Ever have a problem with your beautiful crochet project bleeding? Boy, I have! Thus, began my quest to learn how to colorfast yarn! Our youngest daughter, whom I affectionately refer to as “sailor girl”, is 21 years old, serves in the US Navy and just recently moved into her very first apartment. For Valentine’s Day, I wanted to send her a care package that included some handmade items from home. One of the things I made her was a set of crocheted dish cloths.
I love these crocheted dish cloths so much that I just had to share this tutorial with you in case you’d like to learn how to crochet a dish cloth!
I have two patterns that I prefer for my dish cloths. I like these patterns because they create bumps and texture in the finished dish cloth that make them perfect for scrubbing dishes. When I first started making crocheted dish cloths this winter, I wasn’t sure I would like them. But after testing a few patterns and really putting them to use in my kitchen, I find I really do like them!
I can remember visiting my aunt when I was a little girl and she used crocheted dish cloths. I thought they were the weirdest things ever! Why didn’t she use a dish cloth like normal people?! Well, that memory of my aunt popped into my head this winter and I began crocheting dish cloths in the evenings while watching TV with my husband.

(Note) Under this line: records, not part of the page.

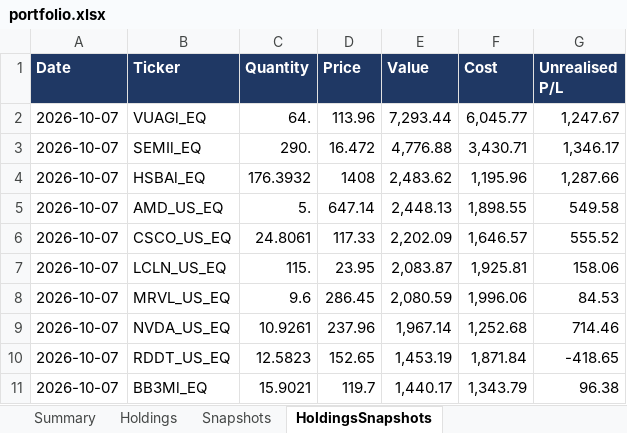
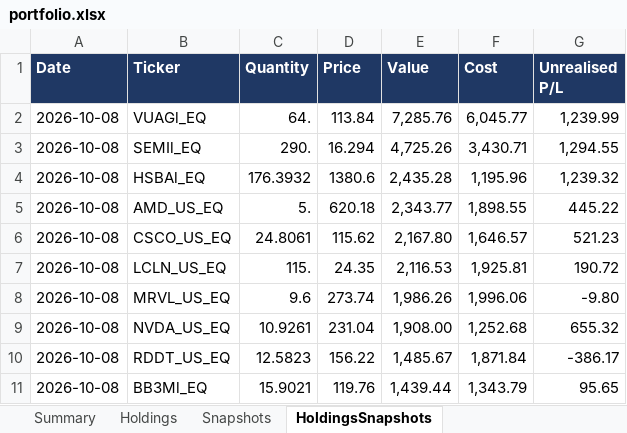
Before and after one commit to hivan04/portfolio-manager, an Excel workbook: portfolio.xlsx, sheet HoldingsSnapshots, drawn as a sheet; only a part is shown; values as stored, in another font and other column widths than the file's, no borders; the diff covers the shown part only; the diff names each change by its address in the sheet, - before the commit and + after, or states it on an @@ line.

```diff
--- a/portfolio.xlsx (sheet HoldingsSnapshots)
+++ b/portfolio.xlsx (sheet HoldingsSnapshots)
-A2:A11 (Date): 2026-10-07
+A2:A11 (Date): 2026-10-08
-D2 (Price): 113.96
+D2 (Price): 113.84
-E2 (Value): 7,293.44
+E2 (Value): 7,285.76
-G2 (Unrealised P/L): 1,247.67
+G2 (Unrealised P/L): 1,239.99
-D3 (Price): 16.472
+D3 (Price): 16.294
-E3 (Value): 4,776.88
+E3 (Value): 4,725.26
-G3 (Unrealised P/L): 1,346.17
+G3 (Unrealised P/L): 1,294.55
-D4 (Price): 1408
+D4 (Price): 1380.6
-E4 (Value): 2,483.62
+E4 (Value): 2,435.28
-G4 (Unrealised P/L): 1,287.66
+G4 (Unrealised P/L): 1,239.32
-D5 (Price): 647.14
+D5 (Price): 620.18
-E5 (Value): 2,448.13
+E5 (Value): 2,343.77
-G5 (Unrealised P/L): 549.58
+G5 (Unrealised P/L): 445.22
-D6 (Price): 117.33
+D6 (Price): 115.62
-E6 (Value): 2,202.09
+E6 (Value): 2,167.80
-G6 (Unrealised P/L): 555.52
+G6 (Unrealised P/L): 521.23
-D7 (Price): 23.95
+D7 (Price): 24.35
-E7 (Value): 2,083.87
+E7 (Value): 2,116.53
-G7 (Unrealised P/L): 158.06
+G7 (Unrealised P/L): 190.72
-D8 (Price): 286.45
+D8 (Price): 273.74
-E8 (Value): 2,080.59
+E8 (Value): 1,986.26
-G8 (Unrealised P/L): 84.53
+G8 (Unrealised P/L): -9.80
-D9 (Price): 237.96
+D9 (Price): 231.04
-E9 (Value): 1,967.14
+E9 (Value): 1,908.00
-G9 (Unrealised P/L): 714.46
+G9 (Unrealised P/L): 655.32
-D10 (Price): 152.65
+D10 (Price): 156.22
-E10 (Value): 1,453.19
+E10 (Value): 1,485.67
-G10 (Unrealised P/L): -418.65
+G10 (Unrealised P/L): -386.17
-D11 (Price): 119.7
+D11 (Price): 119.76
-E11 (Value): 1,440.17
+E11 (Value): 1,439.44
-G11 (Unrealised P/L): 96.38
+G11 (Unrealised P/L): 95.65
```
Also changed, not shown: 19 added rows, 19 removed rows and 176 edited cells elsewhere in this sheet, sheet Holdings, sheet Snapshots, sheet Summary, 2 other files.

It probably takes me a couple of hours actually to crochet each dish cloth. But after a week of TV watching in the warm and sunny winters of Ohio (did you catch my sarcasm?), you can have quite a few made up in no time.
I only had one problem with my dish cloths. The dye bleeds. I don’t like it when the dye bleeds and fades and discolors everything. My pretty and colorful dish cloths soon turned into a blurred version of what they once were. This was just unacceptable to me and I knew there had to be a way colorfast yarn for my beautiful dish cloths. And, guess what? There is!

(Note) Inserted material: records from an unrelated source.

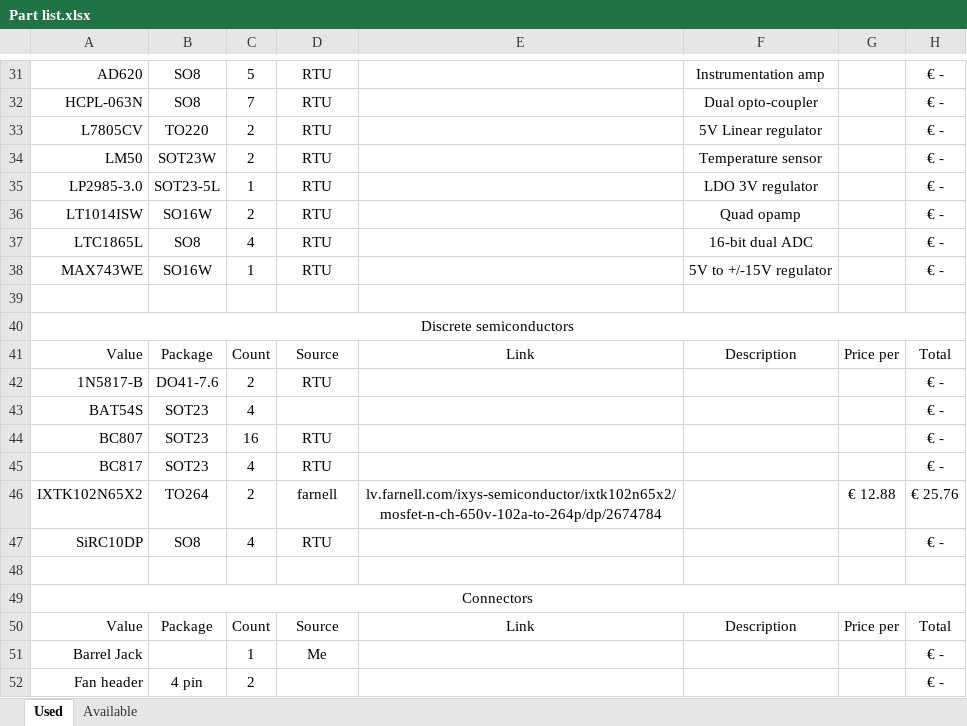
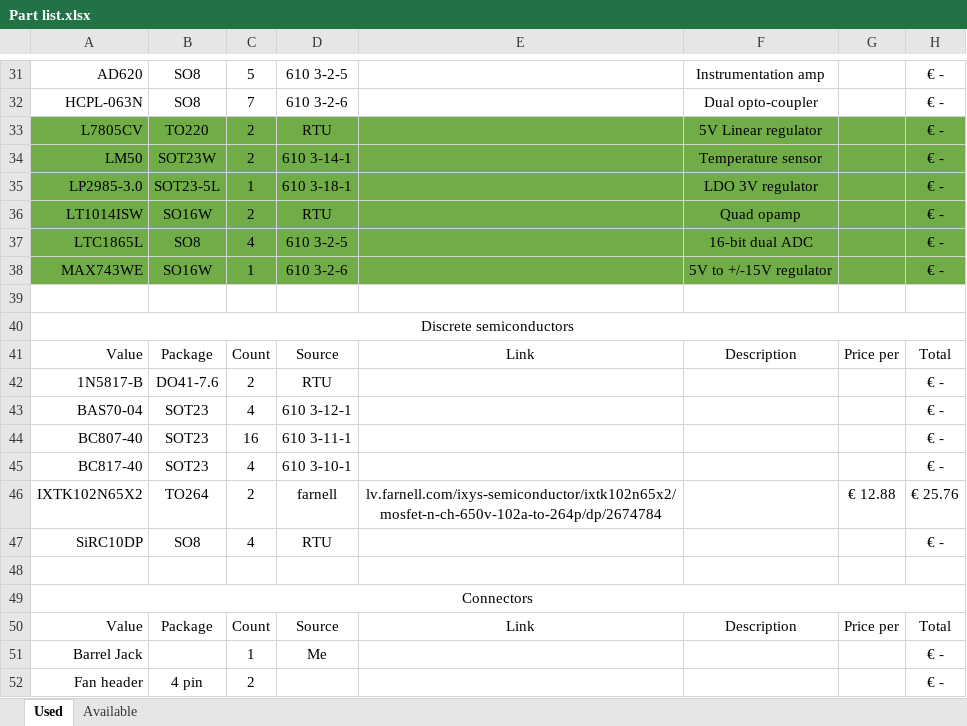
Before and after one commit to VMelnalksnis/DCEL-1000, an Excel workbook: DOCS/Part list.xlsx, sheet Used, drawn as a sheet; only a part is shown, gaps mark what is left out; values as stored, in another font and other column widths than the file's, no borders; the diff covers the shown part only; the diff names each change by its address in the sheet, - before the commit and + after, or states it on an @@ line.

```diff
--- a/DOCS/Part list.xlsx (sheet Used)
+++ b/DOCS/Part list.xlsx (sheet Used)
-D31: RTU
+D31: 610 3-2-5
-D32: RTU
+D32: 610 3-2-6
-A33:H38 fill: none
+A33:H38 fill: #70AD47
-D34: RTU
+D34: 610 3-14-1
-D35: RTU
+D35: 610 3-18-1
-D37: RTU
+D37: 610 3-2-5
-D38: RTU
+D38: 610 3-2-6
-A43: BAT54S
+A43: BAS70-04
-D43: (empty)
+D43: 610 3-12-1
-A44: BC807
+A44: BC807-40
-D44: RTU
+D44: 610 3-11-1
-A45: BC817
+A45: BC817-40
-D45: RTU
+D45: 610 3-10-1
```
Also changed, not shown: 26 edited cells and cell formats elsewhere in this sheet, 2 other files.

How to Colorfast Yarn
Apparently, the dye in yarns is notorious for bleeding. If you’re using vibrant colors, you may even find the dye rubbing off on to your hands. So do you know how to colorfast yarn and keep it from bleeding and fading? I actually found a few different methods, but this is the method I chose and am still experimenting with.
You can colorfast your yarn before you begin your project, but it’s sooo much easier and simpler if you colorfast the yarn after completing your project. Then you’re sort of blocking your finished project and colorfasting your yarn all in one step!
Supplies to Colorfast Yarn
- Your finished knitting or crochet project
- Sink, wash basin or large container (you want to be able to submerge your project in water)
- Cold water
- 1 cup white vinegar
Directions to Colorfast Yarn
- Fill your clean wash basin with cold water
- Submerge your finished crochet or knit project in the water
- Add 1 cup of white vinegar to the bath and gently mix it in
- Let project soak in the white vinegar bath for 30 minutes
- After 30 minutes, pour out the vinegar water from your tub or remove your crochet or knit project
- Rinse your project under cool running water
- Squeeze the excess water from your project (DO NOT RING)
Now you’re ready to let your project dry. The best way to dry your project is to first lay it out on an old towel and then roll it up in the towel like a burrito. Then pound on the towel with the sides of your fists. Rotate the towel about 90 degrees and pound on it some more. Do this again until you’ve come full circle. Unroll the towel and lay your project out on a flat surface to dry.
If you need to block your project you would do that now. You can watch this fun video on how to wash and block your crochet or knit projects.
So, have you ever tried to colorfast yarn? If so, what method do you use. Any advice? In these dish cloths pictured above, there are flecks of color in the yarn and I found these flecks to be especially bad about bleeding. Thus, my quest to find a solution to this problem. The dish cloths look so bright and the salmon color adds a nice contrast, but I really can’t stand that they bleed so badly. I’ve tried this vinegar method on several different test colors, so I’ll be sure to let you know in the coming weeks just how well this method worked. But, like I said, if you have a tried and true method, I’d love to hear about it!
Til next time…